- _Exercise directions_:
Run through the records and show each line that includes the string "elsewhere".

- _Given data_:
━━━━━━━━
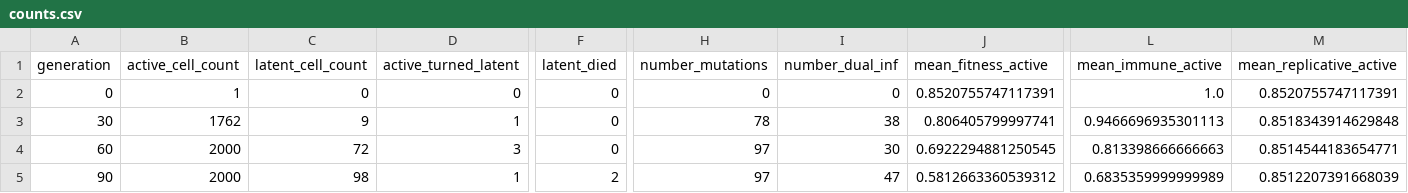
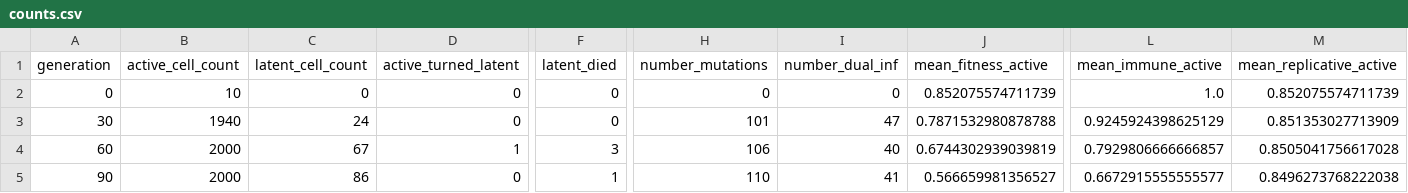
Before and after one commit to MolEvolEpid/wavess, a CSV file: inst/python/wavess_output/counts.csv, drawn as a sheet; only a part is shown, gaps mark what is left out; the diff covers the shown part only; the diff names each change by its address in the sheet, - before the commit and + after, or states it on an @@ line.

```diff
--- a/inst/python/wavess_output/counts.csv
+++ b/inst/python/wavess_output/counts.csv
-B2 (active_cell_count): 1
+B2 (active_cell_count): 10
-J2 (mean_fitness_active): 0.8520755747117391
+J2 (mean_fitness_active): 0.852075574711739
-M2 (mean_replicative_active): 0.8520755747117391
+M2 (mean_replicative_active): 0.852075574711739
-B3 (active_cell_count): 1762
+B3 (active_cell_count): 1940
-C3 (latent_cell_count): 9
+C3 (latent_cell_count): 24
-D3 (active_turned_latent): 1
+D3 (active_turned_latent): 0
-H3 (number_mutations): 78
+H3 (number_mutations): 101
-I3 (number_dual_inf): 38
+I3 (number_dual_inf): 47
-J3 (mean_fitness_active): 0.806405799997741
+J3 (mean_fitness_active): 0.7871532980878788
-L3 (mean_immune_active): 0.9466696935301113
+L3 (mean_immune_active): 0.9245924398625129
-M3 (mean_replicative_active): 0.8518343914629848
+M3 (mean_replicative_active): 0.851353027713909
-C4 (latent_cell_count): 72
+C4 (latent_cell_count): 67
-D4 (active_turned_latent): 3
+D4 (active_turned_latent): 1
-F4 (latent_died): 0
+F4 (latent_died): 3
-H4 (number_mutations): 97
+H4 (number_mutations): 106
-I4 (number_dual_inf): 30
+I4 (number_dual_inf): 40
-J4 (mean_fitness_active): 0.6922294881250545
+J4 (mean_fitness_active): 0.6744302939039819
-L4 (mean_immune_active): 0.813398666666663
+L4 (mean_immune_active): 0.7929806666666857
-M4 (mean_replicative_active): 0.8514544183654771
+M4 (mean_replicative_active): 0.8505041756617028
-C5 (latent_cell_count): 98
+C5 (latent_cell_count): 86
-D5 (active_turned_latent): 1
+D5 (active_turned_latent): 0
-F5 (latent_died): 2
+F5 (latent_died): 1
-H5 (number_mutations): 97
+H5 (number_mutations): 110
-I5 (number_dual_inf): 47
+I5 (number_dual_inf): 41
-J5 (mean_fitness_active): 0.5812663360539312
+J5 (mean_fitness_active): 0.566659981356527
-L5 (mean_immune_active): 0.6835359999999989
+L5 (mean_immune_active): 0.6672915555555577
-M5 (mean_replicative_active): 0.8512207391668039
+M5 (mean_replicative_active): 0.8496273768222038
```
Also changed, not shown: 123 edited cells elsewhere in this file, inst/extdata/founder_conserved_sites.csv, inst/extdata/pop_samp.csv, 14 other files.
━━━━━━━━
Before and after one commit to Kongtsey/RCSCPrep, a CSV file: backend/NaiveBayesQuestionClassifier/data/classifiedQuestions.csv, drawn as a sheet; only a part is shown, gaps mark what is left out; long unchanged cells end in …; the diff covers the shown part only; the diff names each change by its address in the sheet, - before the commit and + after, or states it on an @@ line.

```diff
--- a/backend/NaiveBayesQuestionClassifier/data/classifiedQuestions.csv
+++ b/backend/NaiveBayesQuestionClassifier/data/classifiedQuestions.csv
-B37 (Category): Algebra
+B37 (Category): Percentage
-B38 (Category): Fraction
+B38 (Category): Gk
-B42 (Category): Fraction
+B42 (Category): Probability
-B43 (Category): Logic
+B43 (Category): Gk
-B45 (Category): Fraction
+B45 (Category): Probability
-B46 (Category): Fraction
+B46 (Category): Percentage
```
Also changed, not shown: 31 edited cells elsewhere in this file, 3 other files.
━━━━━━━━
- _Result for this task_:
Also changed, not shown: 123 edited cells elsewhere in this file, inst/extdata/founder_conserved_sites.csv, inst/extdata/pop_samp.csv, 14 other files.
Also changed, not shown: 31 edited cells elsewhere in this file, 3 other files.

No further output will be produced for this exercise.